When the engine is started cold, it takes several minutes to reach operating temperature which is when the engine is running most efficiently. Vacuum is created whenever the engine is running and can be used to control one or more auxiliary vehicle options such as heater controls or cruise control, and is also used to control emissions systems such as exhaust gas recirculation, or EGR. It also controls vacuum for the distributor to advance or retard the spark, ensuring the engine runs as smooth as possible. Vacuum is supplied to these systems through hoses routed in the engine compartment. If engine vacuum was supplied to the EGR system when the engine was still cold, the engine would stumble or stall, and would do so until it reached operating temperature.

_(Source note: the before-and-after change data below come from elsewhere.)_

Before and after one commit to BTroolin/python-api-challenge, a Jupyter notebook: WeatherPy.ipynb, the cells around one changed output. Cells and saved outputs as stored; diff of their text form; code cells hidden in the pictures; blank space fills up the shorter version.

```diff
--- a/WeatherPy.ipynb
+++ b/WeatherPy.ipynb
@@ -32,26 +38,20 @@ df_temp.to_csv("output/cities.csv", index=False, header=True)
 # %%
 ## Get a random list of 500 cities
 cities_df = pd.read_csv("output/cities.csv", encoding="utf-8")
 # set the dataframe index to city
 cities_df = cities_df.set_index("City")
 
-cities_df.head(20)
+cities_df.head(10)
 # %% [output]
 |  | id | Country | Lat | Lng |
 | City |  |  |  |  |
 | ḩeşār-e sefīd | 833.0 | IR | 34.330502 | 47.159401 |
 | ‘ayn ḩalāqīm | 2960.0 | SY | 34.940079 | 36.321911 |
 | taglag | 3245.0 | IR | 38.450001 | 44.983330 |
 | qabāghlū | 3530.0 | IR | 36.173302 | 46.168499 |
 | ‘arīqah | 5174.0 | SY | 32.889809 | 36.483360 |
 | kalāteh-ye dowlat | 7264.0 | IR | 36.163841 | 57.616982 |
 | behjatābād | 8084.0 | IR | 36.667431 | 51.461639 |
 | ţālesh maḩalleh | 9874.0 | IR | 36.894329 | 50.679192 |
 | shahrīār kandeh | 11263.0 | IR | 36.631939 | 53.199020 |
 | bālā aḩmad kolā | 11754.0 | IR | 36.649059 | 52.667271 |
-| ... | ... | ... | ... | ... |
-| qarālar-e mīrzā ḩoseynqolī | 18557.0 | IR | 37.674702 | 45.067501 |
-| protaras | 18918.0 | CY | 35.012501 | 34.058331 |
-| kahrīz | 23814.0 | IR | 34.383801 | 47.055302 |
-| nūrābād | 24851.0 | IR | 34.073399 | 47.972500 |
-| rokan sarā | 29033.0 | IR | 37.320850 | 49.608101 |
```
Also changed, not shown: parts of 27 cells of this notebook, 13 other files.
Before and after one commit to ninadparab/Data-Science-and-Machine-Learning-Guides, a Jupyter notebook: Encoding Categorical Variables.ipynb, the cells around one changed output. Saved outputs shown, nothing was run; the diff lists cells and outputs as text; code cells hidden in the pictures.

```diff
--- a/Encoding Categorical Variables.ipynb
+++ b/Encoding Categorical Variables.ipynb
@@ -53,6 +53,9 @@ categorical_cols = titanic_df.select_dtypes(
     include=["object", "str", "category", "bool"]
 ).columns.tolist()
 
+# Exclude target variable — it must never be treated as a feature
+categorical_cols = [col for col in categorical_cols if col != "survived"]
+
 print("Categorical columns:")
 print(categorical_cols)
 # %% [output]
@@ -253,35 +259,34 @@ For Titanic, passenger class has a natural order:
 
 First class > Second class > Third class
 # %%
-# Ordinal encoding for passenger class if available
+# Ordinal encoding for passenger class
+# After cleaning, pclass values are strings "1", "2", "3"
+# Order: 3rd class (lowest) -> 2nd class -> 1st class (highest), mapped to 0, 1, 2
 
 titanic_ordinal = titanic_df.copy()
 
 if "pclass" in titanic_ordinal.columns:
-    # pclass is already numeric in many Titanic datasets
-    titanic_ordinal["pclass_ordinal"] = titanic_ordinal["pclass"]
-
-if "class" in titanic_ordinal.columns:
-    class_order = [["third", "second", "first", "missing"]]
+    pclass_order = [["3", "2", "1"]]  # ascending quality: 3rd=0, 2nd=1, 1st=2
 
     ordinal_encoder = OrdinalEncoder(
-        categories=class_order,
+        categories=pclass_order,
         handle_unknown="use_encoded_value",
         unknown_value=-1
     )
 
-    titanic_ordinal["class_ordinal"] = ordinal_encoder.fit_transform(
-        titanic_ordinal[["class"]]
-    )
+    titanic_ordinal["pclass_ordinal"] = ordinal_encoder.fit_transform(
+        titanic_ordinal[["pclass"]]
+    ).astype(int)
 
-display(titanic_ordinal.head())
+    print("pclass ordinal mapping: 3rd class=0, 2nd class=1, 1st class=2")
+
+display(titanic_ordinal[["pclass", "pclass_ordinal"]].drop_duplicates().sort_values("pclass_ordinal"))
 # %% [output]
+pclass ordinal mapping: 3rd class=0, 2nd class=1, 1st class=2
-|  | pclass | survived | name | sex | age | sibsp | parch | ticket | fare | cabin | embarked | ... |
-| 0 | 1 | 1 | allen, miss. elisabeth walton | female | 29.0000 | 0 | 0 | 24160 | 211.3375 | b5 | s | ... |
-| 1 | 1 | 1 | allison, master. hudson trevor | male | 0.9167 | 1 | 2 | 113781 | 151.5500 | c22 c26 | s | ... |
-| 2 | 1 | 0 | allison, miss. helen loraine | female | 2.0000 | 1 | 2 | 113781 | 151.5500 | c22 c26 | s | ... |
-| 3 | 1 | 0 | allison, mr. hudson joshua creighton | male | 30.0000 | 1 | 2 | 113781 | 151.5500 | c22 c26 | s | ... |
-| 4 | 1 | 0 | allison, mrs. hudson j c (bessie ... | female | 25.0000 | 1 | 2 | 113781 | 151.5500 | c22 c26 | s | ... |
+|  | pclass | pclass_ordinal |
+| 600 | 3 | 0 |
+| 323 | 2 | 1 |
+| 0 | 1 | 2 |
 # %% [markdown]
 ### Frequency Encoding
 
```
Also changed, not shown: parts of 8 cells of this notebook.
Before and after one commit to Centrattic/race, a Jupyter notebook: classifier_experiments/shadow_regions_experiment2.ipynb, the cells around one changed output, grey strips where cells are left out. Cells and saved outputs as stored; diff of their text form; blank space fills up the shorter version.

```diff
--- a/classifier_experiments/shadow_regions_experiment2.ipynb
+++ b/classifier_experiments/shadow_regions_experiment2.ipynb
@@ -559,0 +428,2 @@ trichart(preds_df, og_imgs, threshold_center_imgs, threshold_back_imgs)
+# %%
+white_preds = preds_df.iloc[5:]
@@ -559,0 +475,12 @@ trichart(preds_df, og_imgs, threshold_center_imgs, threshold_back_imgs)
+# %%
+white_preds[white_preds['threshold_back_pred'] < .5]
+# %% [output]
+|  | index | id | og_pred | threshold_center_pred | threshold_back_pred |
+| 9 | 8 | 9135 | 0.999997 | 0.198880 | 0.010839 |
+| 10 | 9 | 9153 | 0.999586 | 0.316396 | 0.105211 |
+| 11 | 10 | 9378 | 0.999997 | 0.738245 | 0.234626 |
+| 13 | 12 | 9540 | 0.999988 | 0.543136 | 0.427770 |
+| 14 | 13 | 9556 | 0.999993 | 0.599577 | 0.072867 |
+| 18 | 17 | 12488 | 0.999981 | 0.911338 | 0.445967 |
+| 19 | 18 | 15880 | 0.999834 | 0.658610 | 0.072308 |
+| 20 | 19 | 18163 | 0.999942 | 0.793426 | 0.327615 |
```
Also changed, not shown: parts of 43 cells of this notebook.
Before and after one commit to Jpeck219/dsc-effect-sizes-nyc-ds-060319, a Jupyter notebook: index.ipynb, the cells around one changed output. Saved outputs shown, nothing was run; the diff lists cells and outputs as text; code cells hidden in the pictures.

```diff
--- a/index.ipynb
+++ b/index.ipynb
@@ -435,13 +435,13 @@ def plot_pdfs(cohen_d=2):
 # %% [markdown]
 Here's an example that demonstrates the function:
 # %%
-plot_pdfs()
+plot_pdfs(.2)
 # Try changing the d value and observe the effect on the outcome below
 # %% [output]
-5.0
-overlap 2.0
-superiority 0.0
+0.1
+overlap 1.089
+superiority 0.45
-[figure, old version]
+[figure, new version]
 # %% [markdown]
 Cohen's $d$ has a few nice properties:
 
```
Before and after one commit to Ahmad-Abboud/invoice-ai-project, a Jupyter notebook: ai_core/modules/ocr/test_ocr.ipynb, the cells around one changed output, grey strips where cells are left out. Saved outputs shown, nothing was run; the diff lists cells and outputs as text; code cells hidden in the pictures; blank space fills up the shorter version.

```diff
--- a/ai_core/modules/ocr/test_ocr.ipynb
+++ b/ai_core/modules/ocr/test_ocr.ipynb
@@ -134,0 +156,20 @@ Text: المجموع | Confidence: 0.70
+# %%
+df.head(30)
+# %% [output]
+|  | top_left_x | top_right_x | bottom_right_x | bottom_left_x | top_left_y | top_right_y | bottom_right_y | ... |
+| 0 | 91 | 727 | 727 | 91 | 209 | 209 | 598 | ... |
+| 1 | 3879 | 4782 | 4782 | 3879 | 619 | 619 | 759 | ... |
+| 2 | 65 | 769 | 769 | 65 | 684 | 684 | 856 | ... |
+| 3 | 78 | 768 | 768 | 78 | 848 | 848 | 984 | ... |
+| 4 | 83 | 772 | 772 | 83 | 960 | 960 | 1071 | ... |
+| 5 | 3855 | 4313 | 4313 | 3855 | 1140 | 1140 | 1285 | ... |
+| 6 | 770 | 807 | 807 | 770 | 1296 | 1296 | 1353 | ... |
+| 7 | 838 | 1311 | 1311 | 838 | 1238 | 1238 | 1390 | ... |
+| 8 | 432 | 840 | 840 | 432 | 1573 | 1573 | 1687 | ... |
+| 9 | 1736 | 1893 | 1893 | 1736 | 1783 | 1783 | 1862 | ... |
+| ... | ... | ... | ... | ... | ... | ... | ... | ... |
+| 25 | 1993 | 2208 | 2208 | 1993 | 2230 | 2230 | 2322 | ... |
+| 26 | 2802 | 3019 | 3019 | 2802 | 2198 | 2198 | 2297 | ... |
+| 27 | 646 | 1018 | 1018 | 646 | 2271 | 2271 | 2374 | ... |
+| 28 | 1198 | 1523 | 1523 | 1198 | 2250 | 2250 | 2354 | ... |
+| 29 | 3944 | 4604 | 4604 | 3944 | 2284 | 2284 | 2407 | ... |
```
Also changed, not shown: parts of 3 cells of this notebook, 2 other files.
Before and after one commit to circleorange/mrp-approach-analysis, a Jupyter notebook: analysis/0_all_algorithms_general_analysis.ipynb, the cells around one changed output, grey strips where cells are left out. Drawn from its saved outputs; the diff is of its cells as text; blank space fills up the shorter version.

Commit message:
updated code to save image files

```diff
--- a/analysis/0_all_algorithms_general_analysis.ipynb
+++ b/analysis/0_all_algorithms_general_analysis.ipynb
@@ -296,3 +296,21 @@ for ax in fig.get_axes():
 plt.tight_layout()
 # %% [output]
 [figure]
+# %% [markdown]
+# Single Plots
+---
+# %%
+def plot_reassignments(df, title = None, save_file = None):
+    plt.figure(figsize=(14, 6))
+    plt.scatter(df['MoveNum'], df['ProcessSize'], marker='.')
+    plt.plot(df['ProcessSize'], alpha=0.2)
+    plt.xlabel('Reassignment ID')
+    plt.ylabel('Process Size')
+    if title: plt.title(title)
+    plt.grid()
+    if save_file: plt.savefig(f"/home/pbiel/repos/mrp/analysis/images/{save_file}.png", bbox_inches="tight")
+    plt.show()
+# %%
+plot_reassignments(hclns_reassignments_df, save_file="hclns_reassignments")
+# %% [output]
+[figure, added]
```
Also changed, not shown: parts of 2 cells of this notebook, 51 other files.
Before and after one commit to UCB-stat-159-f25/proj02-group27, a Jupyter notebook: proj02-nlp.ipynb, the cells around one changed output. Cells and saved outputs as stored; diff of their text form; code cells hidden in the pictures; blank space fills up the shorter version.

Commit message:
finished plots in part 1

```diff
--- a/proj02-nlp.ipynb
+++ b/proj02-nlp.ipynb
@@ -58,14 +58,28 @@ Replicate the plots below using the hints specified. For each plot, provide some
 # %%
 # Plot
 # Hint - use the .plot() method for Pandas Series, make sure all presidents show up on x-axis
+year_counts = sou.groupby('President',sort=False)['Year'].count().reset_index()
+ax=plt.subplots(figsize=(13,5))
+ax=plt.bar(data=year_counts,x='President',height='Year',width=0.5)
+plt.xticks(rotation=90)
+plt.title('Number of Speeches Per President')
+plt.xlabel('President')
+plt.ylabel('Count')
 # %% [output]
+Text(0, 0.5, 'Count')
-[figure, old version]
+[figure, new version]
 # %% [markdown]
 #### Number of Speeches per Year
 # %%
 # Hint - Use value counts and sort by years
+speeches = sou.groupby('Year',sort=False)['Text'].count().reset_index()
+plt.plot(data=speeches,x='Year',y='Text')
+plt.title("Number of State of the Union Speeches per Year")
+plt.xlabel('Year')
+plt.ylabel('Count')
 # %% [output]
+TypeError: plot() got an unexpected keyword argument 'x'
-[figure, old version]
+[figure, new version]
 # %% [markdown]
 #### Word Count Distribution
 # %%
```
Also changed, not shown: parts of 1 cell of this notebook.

The thermostatic vacuum sensor is mounted in the intake manifold and uses coolant temperature to determine when the engine has reached operating temperature. Once it has warmed up, the thermostatic vacuum sensor opens and allows vacuum to flow through it to the vacuum-operated functions it controls. If the thermostatic vacuum sensor fails in the open position, it can be difficult to start the engine when it is cold and will run poorly until it warms up. If the vacuum sensor fails when it is closed, it may start properly but will lose power and run poorly at warm temperatures. It will burn fuel poorly, creating higher exhaust emissions that may fail a smog check. The engine light likely will come on when the vacuum sensor fails.
The thermostatic vacuum sensor is part of an emissions control system and is required to operate wherever emissions or smog regulations are enforced.
Any leaks in the vacuum system can mimic the symptoms of a failed thermostatic vacuum sensor. Diagnosis by a professional mechanic is the best way to confirm failure.
The thermostatic vacuum sensor is an important part of the vacuum system that allows the engine to run smoothly and efficiently. If it is not working properly, your engine can stall or not start and you can be stranded in an inconvenient or dangerous situation. Have it checked and replaced by a licensed mechanic as soon as possible.